What we would like is some patience and understanding of it being our reality at that minute.
Things we might experience:
- A ‘freeze’ response – where we can’t talk, move or make decisions. We may move slowly or not at all, we lose focus and can’t keep up with conversations. Or we withdraw from participating in anything, we go quiet and want to be invisible or back in our safe zone.
- A ‘take action’ response – where we move fast, talk fast. We may become passive aggressive, rude, short. We lose focus and need to keep mind and body busy to keep the anxiety.
- A ‘refusal’ response – where we refuse to leave the house, get out of the car, enter or exit the classroom, get out of bed, go to work or school – refusing to do anything that pushes us to feel like we might break.
- A ‘Lets pretend’ response – We slap a smile on and do what has to be done. Inside we are struggling with our thoughts, trying to keep our breathing normal, stop ourselves from shaking, stop anyone from seeing clues to what is really going on.
- A ‘meltdown’ response – Emotionally irrational, crying, screaming, shouting – we can’t tell you because we don’t understand it ourselves.
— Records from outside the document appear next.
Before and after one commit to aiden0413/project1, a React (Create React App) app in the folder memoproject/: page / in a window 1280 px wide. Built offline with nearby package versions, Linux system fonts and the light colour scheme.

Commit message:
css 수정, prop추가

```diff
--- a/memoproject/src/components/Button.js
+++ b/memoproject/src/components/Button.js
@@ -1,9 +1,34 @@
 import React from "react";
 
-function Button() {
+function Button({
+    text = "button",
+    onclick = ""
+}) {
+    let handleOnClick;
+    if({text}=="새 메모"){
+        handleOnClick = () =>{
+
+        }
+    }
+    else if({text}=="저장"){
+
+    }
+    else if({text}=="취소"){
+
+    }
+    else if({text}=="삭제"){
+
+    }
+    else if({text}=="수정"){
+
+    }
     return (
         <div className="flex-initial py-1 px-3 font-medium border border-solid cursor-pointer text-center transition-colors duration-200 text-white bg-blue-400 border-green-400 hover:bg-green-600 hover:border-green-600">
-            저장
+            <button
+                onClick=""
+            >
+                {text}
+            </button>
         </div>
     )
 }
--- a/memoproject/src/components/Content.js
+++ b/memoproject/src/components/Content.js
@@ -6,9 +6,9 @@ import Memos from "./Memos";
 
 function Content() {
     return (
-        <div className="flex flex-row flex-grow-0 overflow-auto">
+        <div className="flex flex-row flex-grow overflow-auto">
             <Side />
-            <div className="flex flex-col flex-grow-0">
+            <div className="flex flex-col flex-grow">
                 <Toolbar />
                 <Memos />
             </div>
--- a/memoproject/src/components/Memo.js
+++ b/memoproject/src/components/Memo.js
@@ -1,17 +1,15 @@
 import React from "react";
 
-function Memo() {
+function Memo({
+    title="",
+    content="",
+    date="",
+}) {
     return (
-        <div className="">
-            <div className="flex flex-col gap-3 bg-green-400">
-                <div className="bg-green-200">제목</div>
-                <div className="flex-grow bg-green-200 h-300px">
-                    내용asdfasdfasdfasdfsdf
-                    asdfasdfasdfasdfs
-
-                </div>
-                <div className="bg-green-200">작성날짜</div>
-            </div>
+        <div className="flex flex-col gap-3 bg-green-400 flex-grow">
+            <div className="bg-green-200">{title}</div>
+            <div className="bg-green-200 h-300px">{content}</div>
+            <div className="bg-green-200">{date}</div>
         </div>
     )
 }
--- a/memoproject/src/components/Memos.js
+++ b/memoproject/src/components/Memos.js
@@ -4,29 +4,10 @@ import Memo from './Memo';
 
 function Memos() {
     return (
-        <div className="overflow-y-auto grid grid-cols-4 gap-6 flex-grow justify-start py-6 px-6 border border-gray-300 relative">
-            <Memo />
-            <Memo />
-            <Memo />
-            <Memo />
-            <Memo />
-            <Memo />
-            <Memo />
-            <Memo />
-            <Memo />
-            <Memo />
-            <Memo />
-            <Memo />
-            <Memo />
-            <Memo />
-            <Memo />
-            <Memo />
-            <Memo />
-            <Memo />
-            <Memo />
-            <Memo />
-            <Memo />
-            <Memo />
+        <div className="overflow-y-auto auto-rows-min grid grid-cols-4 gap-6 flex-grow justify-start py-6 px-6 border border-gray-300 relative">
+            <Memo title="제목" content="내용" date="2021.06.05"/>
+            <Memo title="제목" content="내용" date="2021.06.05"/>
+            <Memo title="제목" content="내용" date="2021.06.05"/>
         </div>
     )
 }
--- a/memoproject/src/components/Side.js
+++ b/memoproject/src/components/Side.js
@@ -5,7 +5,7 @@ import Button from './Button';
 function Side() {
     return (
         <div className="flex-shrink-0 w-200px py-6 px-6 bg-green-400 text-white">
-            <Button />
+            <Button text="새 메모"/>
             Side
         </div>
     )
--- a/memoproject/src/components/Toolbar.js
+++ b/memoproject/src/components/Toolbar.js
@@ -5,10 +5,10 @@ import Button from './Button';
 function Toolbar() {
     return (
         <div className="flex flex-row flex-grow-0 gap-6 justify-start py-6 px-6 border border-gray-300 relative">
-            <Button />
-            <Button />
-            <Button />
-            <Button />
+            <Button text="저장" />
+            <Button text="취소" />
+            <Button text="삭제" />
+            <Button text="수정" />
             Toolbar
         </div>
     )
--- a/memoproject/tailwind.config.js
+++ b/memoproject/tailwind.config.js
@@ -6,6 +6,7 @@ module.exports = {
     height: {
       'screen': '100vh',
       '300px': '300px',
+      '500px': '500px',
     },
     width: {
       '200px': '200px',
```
We can’t breathe, we feel panicked and trapped and we need to find a way out.
What you can do for us in the moment
- Be patient – in the moment we react impulsively, we feel we have no control, but it will pass.
- Be there, be supportive – we can’t listen to advice or rational guidance in the moment.
- Keep calm – we can feel your calm, even if we don’t acknowledge it.
What we can do together after
- Give me space – I may need a little bit of time to de-escalate my emotional state before my body and mind calm down
- Lets talk about it – when the time is right, reflection is good for understanding what happened during anxiety – use the coaching model guidance below to help.
- Be kind to each other – It can be traumatic for everyone involved when anxiety is at its peak.